**WORK ORDER:**
The answer must consist of every line in the data below that holds the word "README".

**MATERIAL TO PROCESS:**

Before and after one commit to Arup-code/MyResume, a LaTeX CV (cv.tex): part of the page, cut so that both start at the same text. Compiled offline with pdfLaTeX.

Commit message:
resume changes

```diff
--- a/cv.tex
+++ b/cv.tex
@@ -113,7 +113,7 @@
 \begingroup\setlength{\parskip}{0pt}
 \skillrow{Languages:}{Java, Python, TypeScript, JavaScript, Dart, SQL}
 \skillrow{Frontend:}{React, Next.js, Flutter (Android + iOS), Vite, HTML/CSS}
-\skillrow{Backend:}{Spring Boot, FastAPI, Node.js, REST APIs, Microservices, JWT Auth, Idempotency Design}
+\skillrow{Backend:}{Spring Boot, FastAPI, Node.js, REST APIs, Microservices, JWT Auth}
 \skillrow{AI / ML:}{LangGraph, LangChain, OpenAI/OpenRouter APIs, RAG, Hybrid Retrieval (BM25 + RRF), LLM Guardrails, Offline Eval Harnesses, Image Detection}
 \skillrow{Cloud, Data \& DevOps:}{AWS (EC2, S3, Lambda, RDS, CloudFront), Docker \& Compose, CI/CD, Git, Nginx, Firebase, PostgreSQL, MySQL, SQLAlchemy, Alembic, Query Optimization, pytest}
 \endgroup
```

--

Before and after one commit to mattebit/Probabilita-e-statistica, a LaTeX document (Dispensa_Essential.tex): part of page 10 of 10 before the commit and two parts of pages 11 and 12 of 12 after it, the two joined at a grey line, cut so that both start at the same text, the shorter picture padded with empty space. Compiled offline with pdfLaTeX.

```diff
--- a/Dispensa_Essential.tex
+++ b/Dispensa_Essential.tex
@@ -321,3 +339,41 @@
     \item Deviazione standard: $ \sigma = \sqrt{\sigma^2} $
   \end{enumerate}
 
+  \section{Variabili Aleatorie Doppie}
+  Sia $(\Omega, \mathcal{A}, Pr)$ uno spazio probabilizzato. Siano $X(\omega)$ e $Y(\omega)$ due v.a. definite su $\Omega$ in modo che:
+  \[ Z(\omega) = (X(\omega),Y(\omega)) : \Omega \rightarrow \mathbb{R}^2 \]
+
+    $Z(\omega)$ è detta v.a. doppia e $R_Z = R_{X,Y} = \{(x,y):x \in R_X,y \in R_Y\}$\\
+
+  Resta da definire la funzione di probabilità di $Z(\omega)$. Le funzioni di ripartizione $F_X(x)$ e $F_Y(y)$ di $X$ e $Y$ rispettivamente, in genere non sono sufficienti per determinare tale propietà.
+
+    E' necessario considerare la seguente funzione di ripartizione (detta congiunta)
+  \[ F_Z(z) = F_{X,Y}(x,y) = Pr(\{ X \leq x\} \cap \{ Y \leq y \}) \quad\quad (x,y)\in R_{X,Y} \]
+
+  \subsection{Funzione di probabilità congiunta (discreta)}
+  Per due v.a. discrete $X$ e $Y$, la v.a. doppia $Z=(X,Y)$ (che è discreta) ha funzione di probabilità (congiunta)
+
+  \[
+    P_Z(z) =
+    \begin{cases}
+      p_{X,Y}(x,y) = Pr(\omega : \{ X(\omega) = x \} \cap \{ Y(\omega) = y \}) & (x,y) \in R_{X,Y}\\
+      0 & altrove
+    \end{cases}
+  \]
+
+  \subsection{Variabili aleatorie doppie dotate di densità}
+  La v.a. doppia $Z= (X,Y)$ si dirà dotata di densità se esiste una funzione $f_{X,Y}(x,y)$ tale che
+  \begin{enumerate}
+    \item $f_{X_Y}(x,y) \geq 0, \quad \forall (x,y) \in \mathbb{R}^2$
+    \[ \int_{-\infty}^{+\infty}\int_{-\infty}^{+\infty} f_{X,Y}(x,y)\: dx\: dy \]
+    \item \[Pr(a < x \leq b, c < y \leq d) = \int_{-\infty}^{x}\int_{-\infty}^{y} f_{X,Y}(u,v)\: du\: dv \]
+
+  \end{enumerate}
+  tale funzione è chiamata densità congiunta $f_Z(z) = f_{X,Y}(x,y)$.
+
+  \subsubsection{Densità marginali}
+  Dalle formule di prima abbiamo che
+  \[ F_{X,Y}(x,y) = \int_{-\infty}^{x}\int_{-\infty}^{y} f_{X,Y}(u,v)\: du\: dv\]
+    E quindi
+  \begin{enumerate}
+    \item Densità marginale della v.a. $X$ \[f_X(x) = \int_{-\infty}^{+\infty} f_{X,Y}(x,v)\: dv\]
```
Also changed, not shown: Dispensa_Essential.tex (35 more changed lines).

--

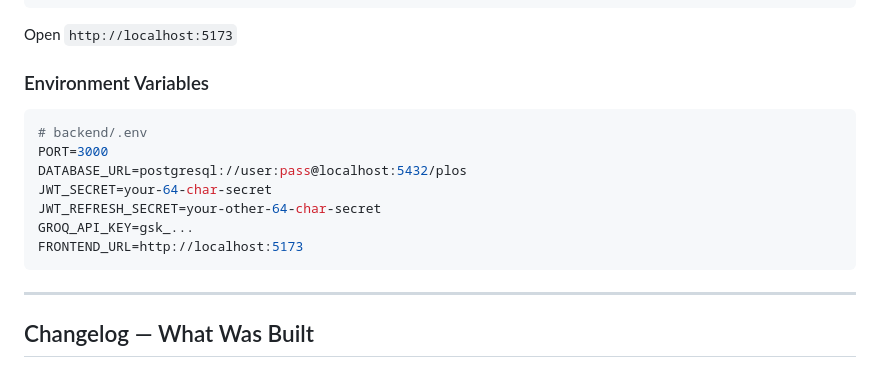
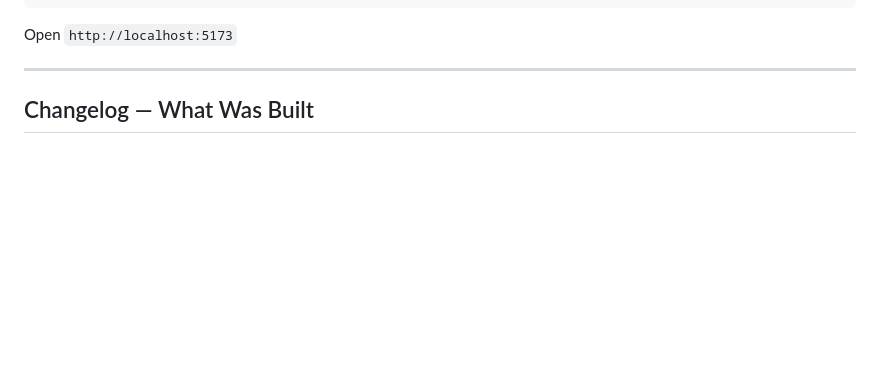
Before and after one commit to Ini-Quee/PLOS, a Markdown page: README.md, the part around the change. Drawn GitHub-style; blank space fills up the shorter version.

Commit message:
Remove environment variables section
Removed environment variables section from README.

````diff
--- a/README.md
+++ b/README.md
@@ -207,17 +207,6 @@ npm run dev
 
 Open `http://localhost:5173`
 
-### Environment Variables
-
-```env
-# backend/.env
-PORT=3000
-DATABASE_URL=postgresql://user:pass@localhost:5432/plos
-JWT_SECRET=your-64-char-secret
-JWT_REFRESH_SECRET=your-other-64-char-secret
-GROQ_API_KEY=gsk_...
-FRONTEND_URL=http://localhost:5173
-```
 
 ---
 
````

**SOLVED PROBLEM:**
Before and after one commit to Ini-Quee/PLOS, a Markdown page: README.md, the part around the change. Drawn GitHub-style; blank space fills up the shorter version.
Removed environment variables section from README.
--- a/README.md
+++ b/README.md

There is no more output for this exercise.